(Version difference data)
"""
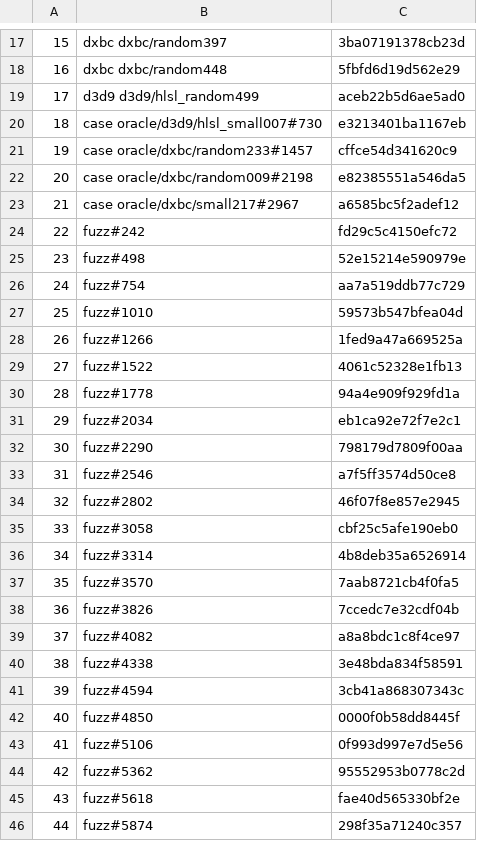
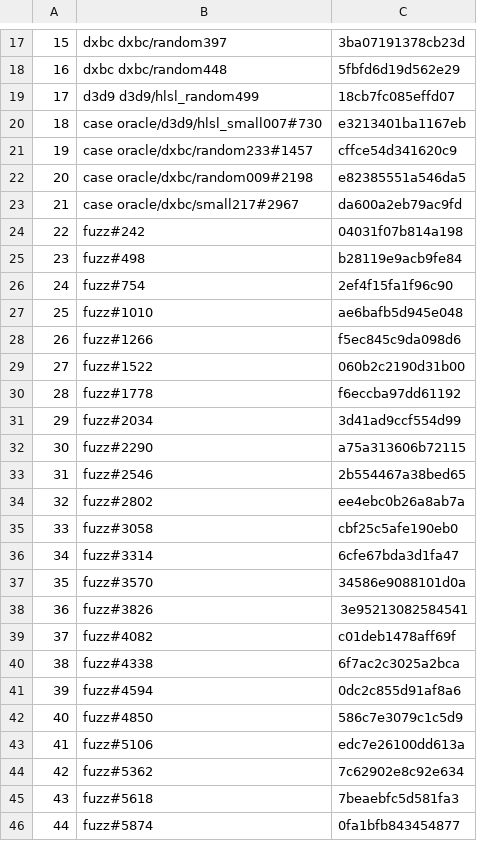
Before and after one commit to a-kaibu/masu, a TSV file: crates/shaderconf/snapshot.tsv, drawn as a sheet; only a part is shown, gaps mark what is left out; the diff covers the shown part only.

```diff
--- a/crates/shaderconf/snapshot.tsv
+++ b/crates/shaderconf/snapshot.tsv
@@ -18,3 +18,3 @@
 16	dxbc dxbc/random448	5fbfd6d19d562e29
-17	d3d9 d3d9/hlsl_random499	aceb22b5d6ae5ad0
+17	d3d9 d3d9/hlsl_random499	18cb7fc085effd07
 18	case oracle/d3d9/hlsl_small007#730	e3213401ba1167eb
@@ -22,25 +22,25 @@
 20	case oracle/dxbc/random009#2198	e82385551a546da5
-21	case oracle/dxbc/small217#2967	a6585bc5f2adef12
-22	fuzz#242	fd29c5c4150efc72
-23	fuzz#498	52e15214e590979e
-24	fuzz#754	aa7a519ddb77c729
-25	fuzz#1010	59573b547bfea04d
-26	fuzz#1266	1fed9a47a669525a
-27	fuzz#1522	4061c52328e1fb13
-28	fuzz#1778	94a4e909f929fd1a
-29	fuzz#2034	eb1ca92e72f7e2c1
-30	fuzz#2290	798179d7809f00aa
-31	fuzz#2546	a7f5ff3574d50ce8
-32	fuzz#2802	46f07f8e857e2945
+21	case oracle/dxbc/small217#2967	da600a2eb79ac9fd
+22	fuzz#242	04031f07b814a198
+23	fuzz#498	b28119e9acb9fe84
+24	fuzz#754	2ef4f15fa1f96c90
+25	fuzz#1010	ae6bafb5d945e048
+26	fuzz#1266	f5ec845c9da098d6
+27	fuzz#1522	060b2c2190d31b00
+28	fuzz#1778	f6eccba97dd61192
+29	fuzz#2034	3d41ad9ccf554d99
+30	fuzz#2290	a75a313606b72115
+31	fuzz#2546	2b554467a38bed65
+32	fuzz#2802	ee4ebc0b26a8ab7a
 33	fuzz#3058	cbf25c5afe190eb0
-34	fuzz#3314	4b8deb35a6526914
-35	fuzz#3570	7aab8721cb4f0fa5
-36	fuzz#3826	7ccedc7e32cdf04b
-37	fuzz#4082	a8a8bdc1c8f4ce97
-38	fuzz#4338	3e48bda834f58591
-39	fuzz#4594	3cb41a868307343c
-40	fuzz#4850	0000f0b58dd8445f
-41	fuzz#5106	0f993d997e7d5e56
-42	fuzz#5362	95552953b0778c2d
-43	fuzz#5618	fae40d565330bf2e
-44	fuzz#5874	298f35a71240c357
+34	fuzz#3314	6cfe67bda3d1fa47
+35	fuzz#3570	34586e9088101d0a
+36	fuzz#3826	3e95213082584541
+37	fuzz#4082	c01deb1478aff69f
+38	fuzz#4338	6f7ac2c3025a2bca
+39	fuzz#4594	0dc2c855d91af8a6
+40	fuzz#4850	586c7e3079c1c5d9
+41	fuzz#5106	edc7e26100dd613a
+42	fuzz#5362	7c62902e8c92e634
+43	fuzz#5618	7beaebfc5d581fa3
+44	fuzz#5874	0fa1bfb843454877
```
Also changed, not shown: 46 edited cells elsewhere in this file, tools/ci/lint-ratchet.tsv, 23 other files.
"""
ACTIVITY:
Your job is to copy each entry exactly as written; the pictures do not go in.

TASK OUTPUT:
Before and after one commit to a-kaibu/masu, a TSV file: crates/shaderconf/snapshot.tsv, drawn as a sheet; only a part is shown, gaps mark what is left out; the diff covers the shown part only.

```diff
--- a/crates/shaderconf/snapshot.tsv
+++ b/crates/shaderconf/snapshot.tsv
@@ -18,3 +18,3 @@
 16	dxbc dxbc/random448	5fbfd6d19d562e29
-17	d3d9 d3d9/hlsl_random499	aceb22b5d6ae5ad0
+17	d3d9 d3d9/hlsl_random499	18cb7fc085effd07
 18	case oracle/d3d9/hlsl_small007#730	e3213401ba1167eb
@@ -22,25 +22,25 @@
 20	case oracle/dxbc/random009#2198	e82385551a546da5
-21	case oracle/dxbc/small217#2967	a6585bc5f2adef12
-22	fuzz#242	fd29c5c4150efc72
-23	fuzz#498	52e15214e590979e
-24	fuzz#754	aa7a519ddb77c729
-25	fuzz#1010	59573b547bfea04d
-26	fuzz#1266	1fed9a47a669525a
-27	fuzz#1522	4061c52328e1fb13
-28	fuzz#1778	94a4e909f929fd1a
-29	fuzz#2034	eb1ca92e72f7e2c1
-30	fuzz#2290	798179d7809f00aa
-31	fuzz#2546	a7f5ff3574d50ce8
-32	fuzz#2802	46f07f8e857e2945
+21	case oracle/dxbc/small217#2967	da600a2eb79ac9fd
+22	fuzz#242	04031f07b814a198
+23	fuzz#498	b28119e9acb9fe84
+24	fuzz#754	2ef4f15fa1f96c90
+25	fuzz#1010	ae6bafb5d945e048
+26	fuzz#1266	f5ec845c9da098d6
+27	fuzz#1522	060b2c2190d31b00
+28	fuzz#1778	f6eccba97dd61192
+29	fuzz#2034	3d41ad9ccf554d99
+30	fuzz#2290	a75a313606b72115
+31	fuzz#2546	2b554467a38bed65
+32	fuzz#2802	ee4ebc0b26a8ab7a
 33	fuzz#3058	cbf25c5afe190eb0
-34	fuzz#3314	4b8deb35a6526914
-35	fuzz#3570	7aab8721cb4f0fa5
-36	fuzz#3826	7ccedc7e32cdf04b
-37	fuzz#4082	a8a8bdc1c8f4ce97
-38	fuzz#4338	3e48bda834f58591
-39	fuzz#4594	3cb41a868307343c
-40	fuzz#4850	0000f0b58dd8445f
-41	fuzz#5106	0f993d997e7d5e56
-42	fuzz#5362	95552953b0778c2d
-43	fuzz#5618	fae40d565330bf2e
-44	fuzz#5874	298f35a71240c357
+34	fuzz#3314	6cfe67bda3d1fa47
+35	fuzz#3570	34586e9088101d0a
+36	fuzz#3826	3e95213082584541
+37	fuzz#4082	c01deb1478aff69f
+38	fuzz#4338	6f7ac2c3025a2bca
+39	fuzz#4594	0dc2c855d91af8a6
+40	fuzz#4850	586c7e3079c1c5d9
+41	fuzz#5106	edc7e26100dd613a
+42	fuzz#5362	7c62902e8c92e634
+43	fuzz#5618	7beaebfc5d581fa3
+44	fuzz#5874	0fa1bfb843454877
```
Also changed, not shown: 46 edited cells elsewhere in this file, tools/ci/lint-ratchet.tsv, 23 other files.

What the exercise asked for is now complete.